→ Activity
Could you copy every record exactly, leaving the pictures behind?

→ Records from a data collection
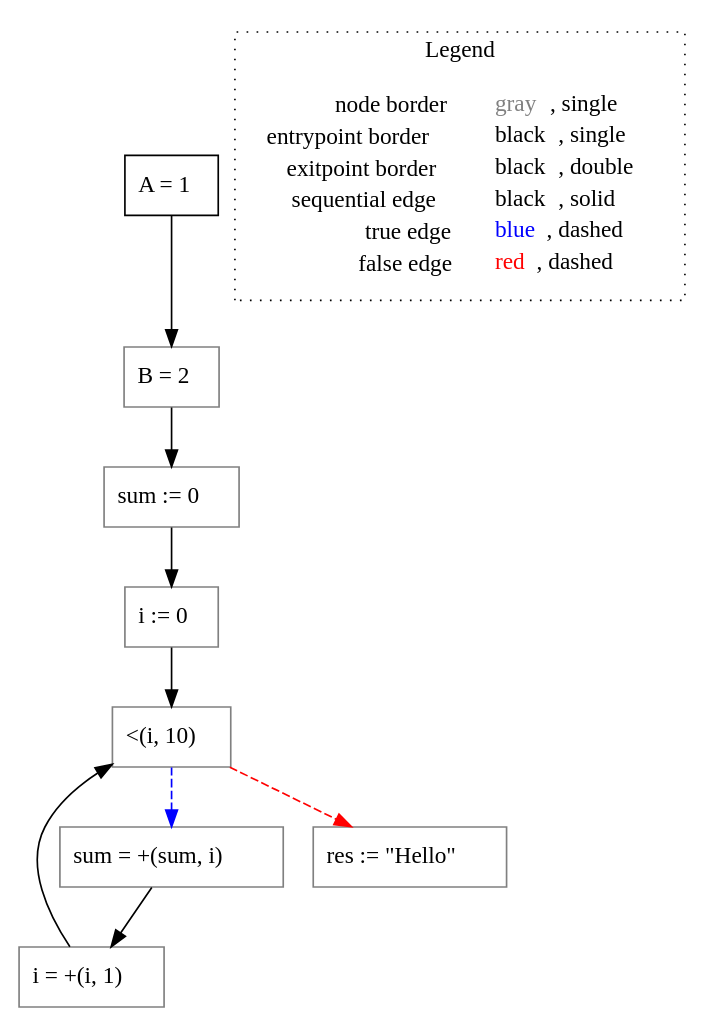
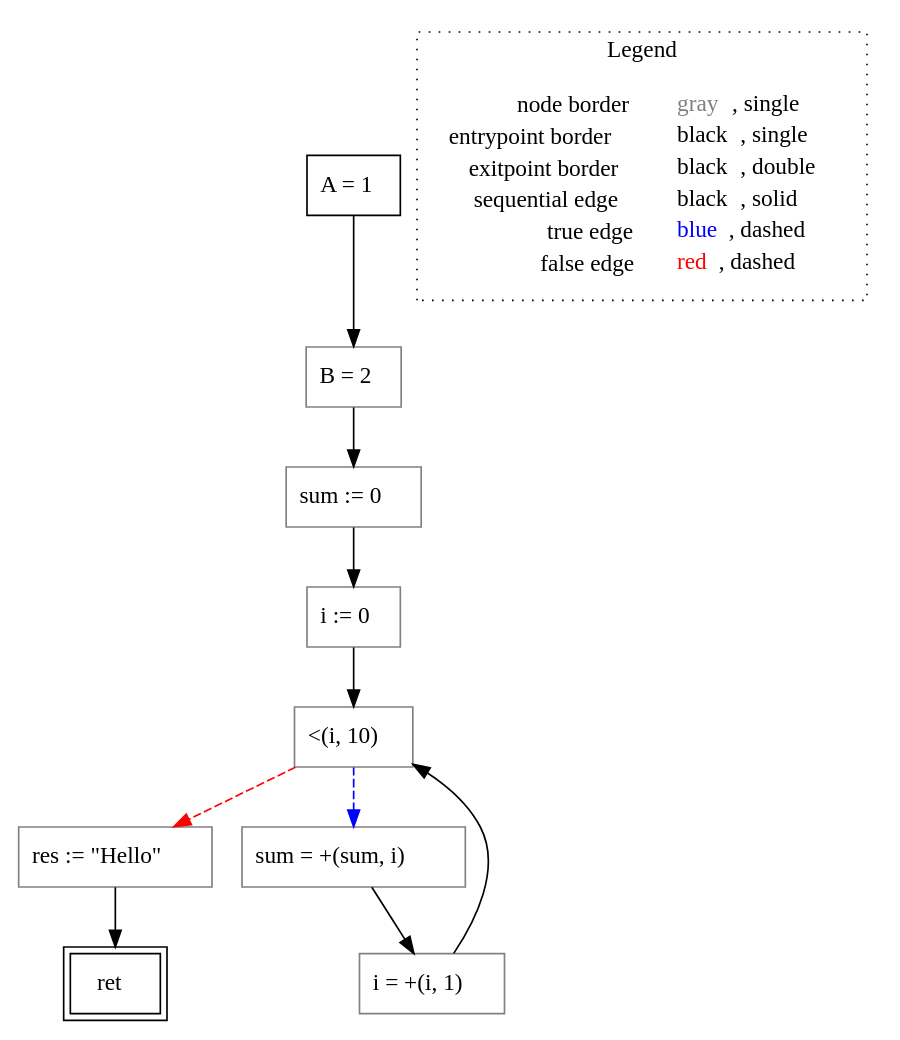
Before and after one commit to lisa-analyzer/go-lisa: the diagram in go-lisa/go-testcases/cfg/for/untyped_~LiSAProgram.simpleFor().dot, drawn with Graphviz. The commit also changed 86 other files, not shown here.

```diff
--- a/go-lisa/go-testcases/cfg/for/untyped_~LiSAProgram.simpleFor().dot
+++ b/go-lisa/go-testcases/cfg/for/untyped_~LiSAProgram.simpleFor().dot
@@ -1,25 +1,27 @@
 digraph {
 	"node0" [shape="rect",color="black",label=<A = 1>];
-	"node1" [shape="rect",color="gray",label=<sum = +(sum, i)>];
-	"node2" [shape="rect",color="gray",label=<sum := 0>];
-	"node3" [shape="rect",color="gray",label=<B = 2>];
-	"node4" [shape="rect",color="gray",label=<res := &quot;Hello&quot;>];
-	"node5" [shape="rect",color="gray",label=<i = +(i, 1)>];
-	"node6" [shape="rect",color="gray",label=<i := 0>];
-	"node7" [shape="rect",color="gray",label=<&lt;(i, 10)>];
-	"node1" -> "node5" [color="black"];
-	"node2" -> "node6" [color="black"];
-	"node3" -> "node2" [color="black"];
-	"node0" -> "node3" [color="black"];
-	"node5" -> "node7" [color="black"];
-	"node6" -> "node7" [color="black"];
-	"node7" -> "node1" [color="blue",style="dashed"];
-	"node7" -> "node4" [color="red",style="dashed"];
+	"node1" [shape="rect",color="gray",label=<res := &quot;Hello&quot;>];
+	"node2" [shape="rect",color="black",peripheries="2",label=<ret>];
+	"node3" [shape="rect",color="gray",label=<sum := 0>];
+	"node4" [shape="rect",color="gray",label=<B = 2>];
+	"node5" [shape="rect",color="gray",label=<i := 0>];
+	"node6" [shape="rect",color="gray",label=<&lt;(i, 10)>];
+	"node7" [shape="rect",color="gray",label=<i = +(i, 1)>];
+	"node8" [shape="rect",color="gray",label=<sum = +(sum, i)>];
+	"node1" -> "node2" [color="black"];
+	"node0" -> "node4" [color="black"];
+	"node3" -> "node5" [color="black"];
+	"node4" -> "node3" [color="black"];
+	"node5" -> "node6" [color="black"];
+	"node6" -> "node1" [color="red",style="dashed"];
+	"node6" -> "node8" [color="blue",style="dashed"];
+	"node7" -> "node6" [color="black"];
+	"node8" -> "node7" [color="black"];
 subgraph cluster_legend {
 	label="Legend";
 	style=dotted;
 	node [shape=plaintext];
 	"legend" [label=<<table border="0" cellpadding="2" cellspacing="0" cellborder="0"><tr><td align="right">node border&nbsp;</td><td align="left"><font color="gray">gray</font>, single</td></tr><tr><td align="right">entrypoint border&nbsp;</td><td align="left"><font color="black">black</font>, single</td></tr><tr><td align="right">exitpoint border&nbsp;</td><td align="left"><font color="black">black</font>, double</td></tr><tr><td align="right">sequential edge&nbsp;</td><td align="left"><font color="black">black</font>, solid</td></tr><tr><td align="right">true edge&nbsp;</td><td align="left"><font color="blue">blue</font>, dashed</td></tr><tr><td align="right">false edge&nbsp;</td><td align="left"><font color="red">red</font>, dashed</td></tr></table>>];
 }
 
 }
```
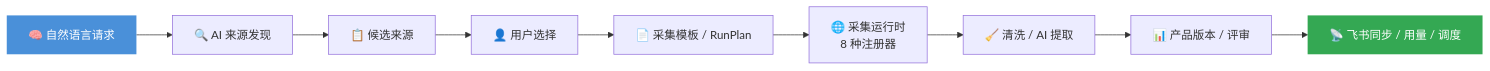
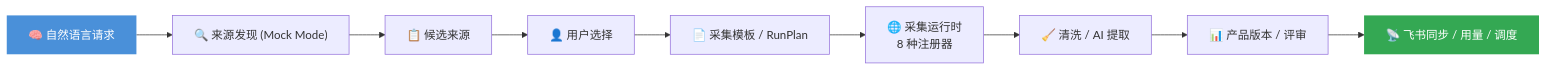
The first of 2 diagrams in README.md (a672780966/Competitive-Product-Intelligence-System), drawn with Mermaid before and after one commit. The commit also changed other lines of this file and 23 other files, not shown here.

````diff
--- a/README.md
+++ b/README.md
@@ -46,14 +47,14 @@
 ```mermaid
 flowchart LR
-    A["🧠 自然语言请求"] --> B["🔍 AI 来源发现"]
+    A["🧠 自然语言请求"] --> B["🔍 来源发现 (Mock Mode)"]
     B --> C["📋 候选来源"]
     C --> D["👤 用户选择"]
     D --> E["📄 采集模板 / RunPlan"]
     E --> F["🌐 采集运行时<br/>8 种注册器"]
     F --> G["🧹 清洗 / AI 提取"]
     G --> H["📊 产品版本 / 评审"]
     H --> I["📡 飞书同步 / 用量 / 调度"]
 
     style A fill:#4A90D9,color:#fff,stroke:none
     style I fill:#34A853,color:#fff,stroke:none
 ```
````
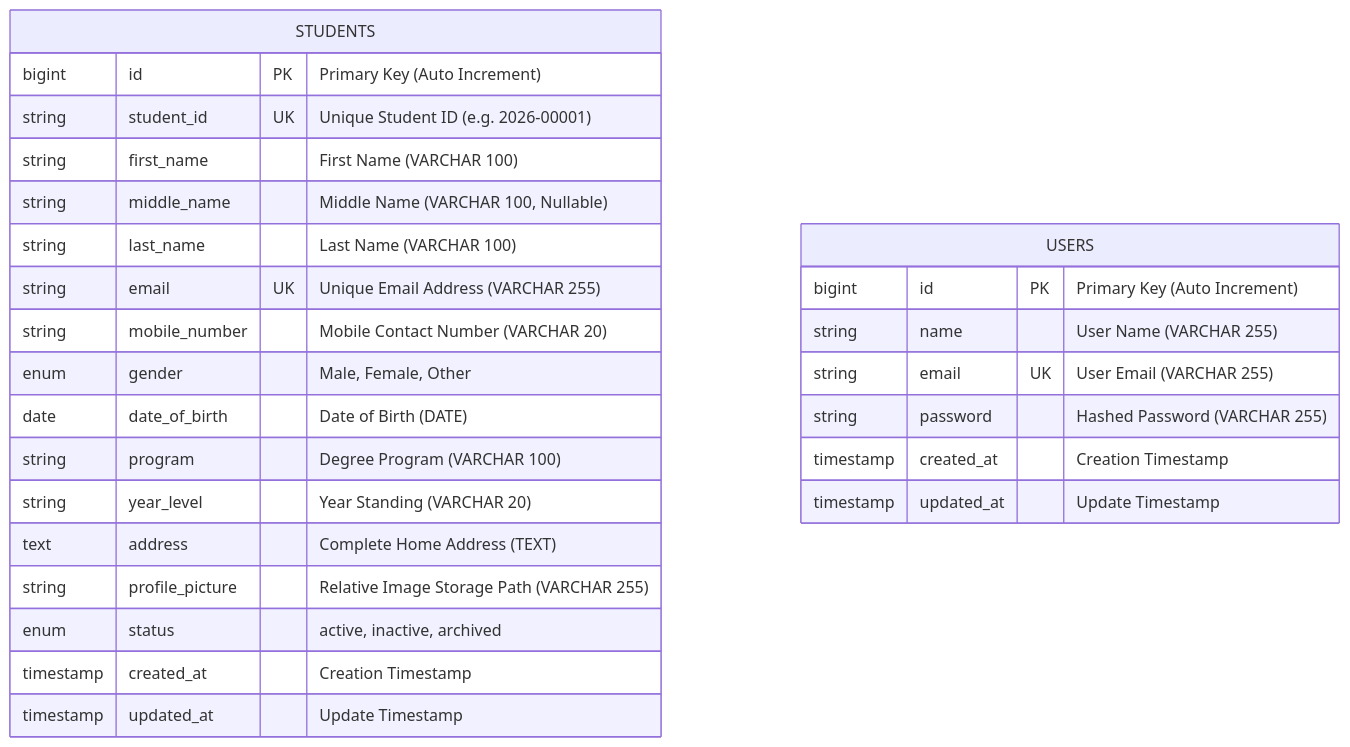
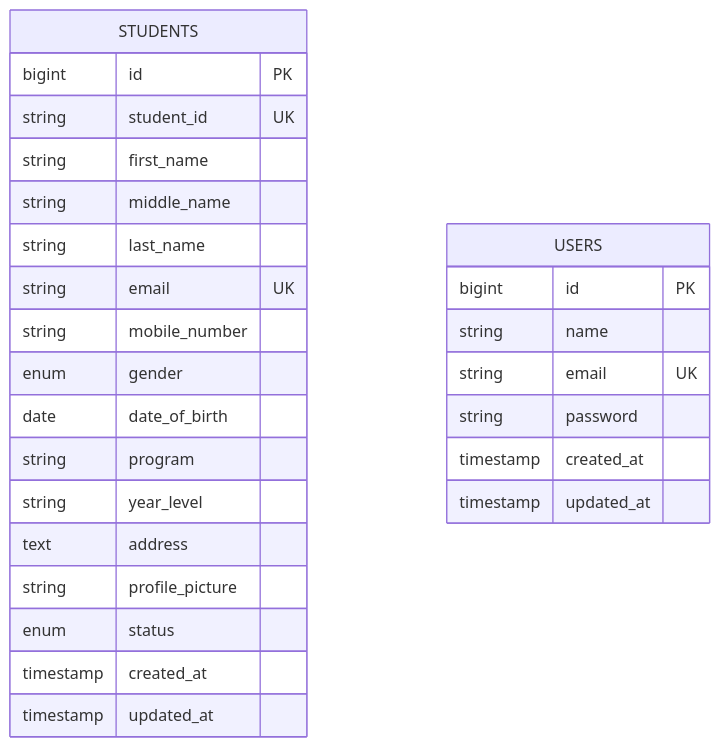
One commit to ejrdeleon/week04-student-registration changed the first of 2 diagrams in README.md. Above: the diagram before and after it, drawn with Mermaid. The commit also changed other lines of this file, not shown here.

````diff
--- a/README.md
+++ b/README.md
@@ -112,30 +156,30 @@
 ```mermaid
 erDiagram
     STUDENTS {
-        bigint id PK "Primary Key (Auto Increment)"
-        string student_id UK "Unique Student ID (e.g. 2026-00001)"
-        string first_name "First Name (VARCHAR 100)"
-        string middle_name "Middle Name (VARCHAR 100, Nullable)"
-        string last_name "Last Name (VARCHAR 100)"
-        string email UK "Unique Email Address (VARCHAR 255)"
-        string mobile_number "Mobile Contact Number (VARCHAR 20)"
-        enum gender "Male, Female, Other"
-        date date_of_birth "Date of Birth (DATE)"
-        string program "Degree Program (VARCHAR 100)"
-        string year_level "Year Standing (VARCHAR 20)"
-        text address "Complete Home Address (TEXT)"
-        string profile_picture "Relative Image Storage Path (VARCHAR 255)"
-        enum status "active, inactive, archived"
-        timestamp created_at "Creation Timestamp"
-        timestamp updated_at "Update Timestamp"
+        bigint id PK
+        string student_id UK
+        string first_name
+        string middle_name
+        string last_name
+        string email UK
+        string mobile_number
+        enum gender
+        date date_of_birth
+        string program
+        string year_level
+        text address
+        string profile_picture
+        enum status
+        timestamp created_at
+        timestamp updated_at
     }
 
     USERS {
-        bigint id PK "Primary Key (Auto Increment)"
-        string name "User Name (VARCHAR 255)"
-        string email UK "User Email (VARCHAR 255)"
-        string password "Hashed Password (VARCHAR 255)"
-        timestamp created_at "Creation Timestamp"
-        timestamp updated_at "Update Timestamp"
+        bigint id PK
+        string name
+        string email UK
+        string password
+        timestamp created_at
+        timestamp updated_at
     }
 ```
````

→ Result of the task
Before and after one commit to lisa-analyzer/go-lisa: the diagram in go-lisa/go-testcases/cfg/for/untyped_~LiSAProgram.simpleFor().dot, drawn with Graphviz. The commit also changed 86 other files, not shown here.

```diff
--- a/go-lisa/go-testcases/cfg/for/untyped_~LiSAProgram.simpleFor().dot
+++ b/go-lisa/go-testcases/cfg/for/untyped_~LiSAProgram.simpleFor().dot
@@ -1,25 +1,27 @@
 digraph {
 	"node0" [shape="rect",color="black",label=<A = 1>];
-	"node1" [shape="rect",color="gray",label=<sum = +(sum, i)>];
-	"node2" [shape="rect",color="gray",label=<sum := 0>];
-	"node3" [shape="rect",color="gray",label=<B = 2>];
-	"node4" [shape="rect",color="gray",label=<res := &quot;Hello&quot;>];
-	"node5" [shape="rect",color="gray",label=<i = +(i, 1)>];
-	"node6" [shape="rect",color="gray",label=<i := 0>];
-	"node7" [shape="rect",color="gray",label=<&lt;(i, 10)>];
-	"node1" -> "node5" [color="black"];
-	"node2" -> "node6" [color="black"];
-	"node3" -> "node2" [color="black"];
-	"node0" -> "node3" [color="black"];
-	"node5" -> "node7" [color="black"];
-	"node6" -> "node7" [color="black"];
-	"node7" -> "node1" [color="blue",style="dashed"];
-	"node7" -> "node4" [color="red",style="dashed"];
+	"node1" [shape="rect",color="gray",label=<res := &quot;Hello&quot;>];
+	"node2" [shape="rect",color="black",peripheries="2",label=<ret>];
+	"node3" [shape="rect",color="gray",label=<sum := 0>];
+	"node4" [shape="rect",color="gray",label=<B = 2>];
+	"node5" [shape="rect",color="gray",label=<i := 0>];
+	"node6" [shape="rect",color="gray",label=<&lt;(i, 10)>];
+	"node7" [shape="rect",color="gray",label=<i = +(i, 1)>];
+	"node8" [shape="rect",color="gray",label=<sum = +(sum, i)>];
+	"node1" -> "node2" [color="black"];
+	"node0" -> "node4" [color="black"];
+	"node3" -> "node5" [color="black"];
+	"node4" -> "node3" [color="black"];
+	"node5" -> "node6" [color="black"];
+	"node6" -> "node1" [color="red",style="dashed"];
+	"node6" -> "node8" [color="blue",style="dashed"];
+	"node7" -> "node6" [color="black"];
+	"node8" -> "node7" [color="black"];
 subgraph cluster_legend {
 	label="Legend";
 	style=dotted;
 	node [shape=plaintext];
 	"legend" [label=<<table border="0" cellpadding="2" cellspacing="0" cellborder="0"><tr><td align="right">node border&nbsp;</td><td align="left"><font color="gray">gray</font>, single</td></tr><tr><td align="right">entrypoint border&nbsp;</td><td align="left"><font color="black">black</font>, single</td></tr><tr><td align="right">exitpoint border&nbsp;</td><td align="left"><font color="black">black</font>, double</td></tr><tr><td align="right">sequential edge&nbsp;</td><td align="left"><font color="black">black</font>, solid</td></tr><tr><td align="right">true edge&nbsp;</td><td align="left"><font color="blue">blue</font>, dashed</td></tr><tr><td align="right">false edge&nbsp;</td><td align="left"><font color="red">red</font>, dashed</td></tr></table>>];
 }
 
 }
```
The first of 2 diagrams in README.md (a672780966/Competitive-Product-Intelligence-System), drawn with Mermaid before and after one commit. The commit also changed other lines of this file and 23 other files, not shown here.

````diff
--- a/README.md
+++ b/README.md
@@ -46,14 +47,14 @@
 ```mermaid
 flowchart LR
-    A["🧠 自然语言请求"] --> B["🔍 AI 来源发现"]
+    A["🧠 自然语言请求"] --> B["🔍 来源发现 (Mock Mode)"]
     B --> C["📋 候选来源"]
     C --> D["👤 用户选择"]
     D --> E["📄 采集模板 / RunPlan"]
     E --> F["🌐 采集运行时<br/>8 种注册器"]
     F --> G["🧹 清洗 / AI 提取"]
     G --> H["📊 产品版本 / 评审"]
     H --> I["📡 飞书同步 / 用量 / 调度"]
 
     style A fill:#4A90D9,color:#fff,stroke:none
     style I fill:#34A853,color:#fff,stroke:none
 ```
````
One commit to ejrdeleon/week04-student-registration changed the first of 2 diagrams in README.md. Above: the diagram before and after it, drawn with Mermaid. The commit also changed other lines of this file, not shown here.

````diff
--- a/README.md
+++ b/README.md
@@ -112,30 +156,30 @@
 ```mermaid
 erDiagram
     STUDENTS {
-        bigint id PK "Primary Key (Auto Increment)"
-        string student_id UK "Unique Student ID (e.g. 2026-00001)"
-        string first_name "First Name (VARCHAR 100)"
-        string middle_name "Middle Name (VARCHAR 100, Nullable)"
-        string last_name "Last Name (VARCHAR 100)"
-        string email UK "Unique Email Address (VARCHAR 255)"
-        string mobile_number "Mobile Contact Number (VARCHAR 20)"
-        enum gender "Male, Female, Other"
-        date date_of_birth "Date of Birth (DATE)"
-        string program "Degree Program (VARCHAR 100)"
-        string year_level "Year Standing (VARCHAR 20)"
-        text address "Complete Home Address (TEXT)"
-        string profile_picture "Relative Image Storage Path (VARCHAR 255)"
-        enum status "active, inactive, archived"
-        timestamp created_at "Creation Timestamp"
-        timestamp updated_at "Update Timestamp"
+        bigint id PK
+        string student_id UK
+        string first_name
+        string middle_name
+        string last_name
+        string email UK
+        string mobile_number
+        enum gender
+        date date_of_birth
+        string program
+        string year_level
+        text address
+        string profile_picture
+        enum status
+        timestamp created_at
+        timestamp updated_at
     }
 
     USERS {
-        bigint id PK "Primary Key (Auto Increment)"
-        string name "User Name (VARCHAR 255)"
-        string email UK "User Email (VARCHAR 255)"
-        string password "Hashed Password (VARCHAR 255)"
-        timestamp created_at "Creation Timestamp"
-        timestamp updated_at "Update Timestamp"
+        bigint id PK
+        string name
+        string email UK
+        string password
+        timestamp created_at
+        timestamp updated_at
     }
 ```
````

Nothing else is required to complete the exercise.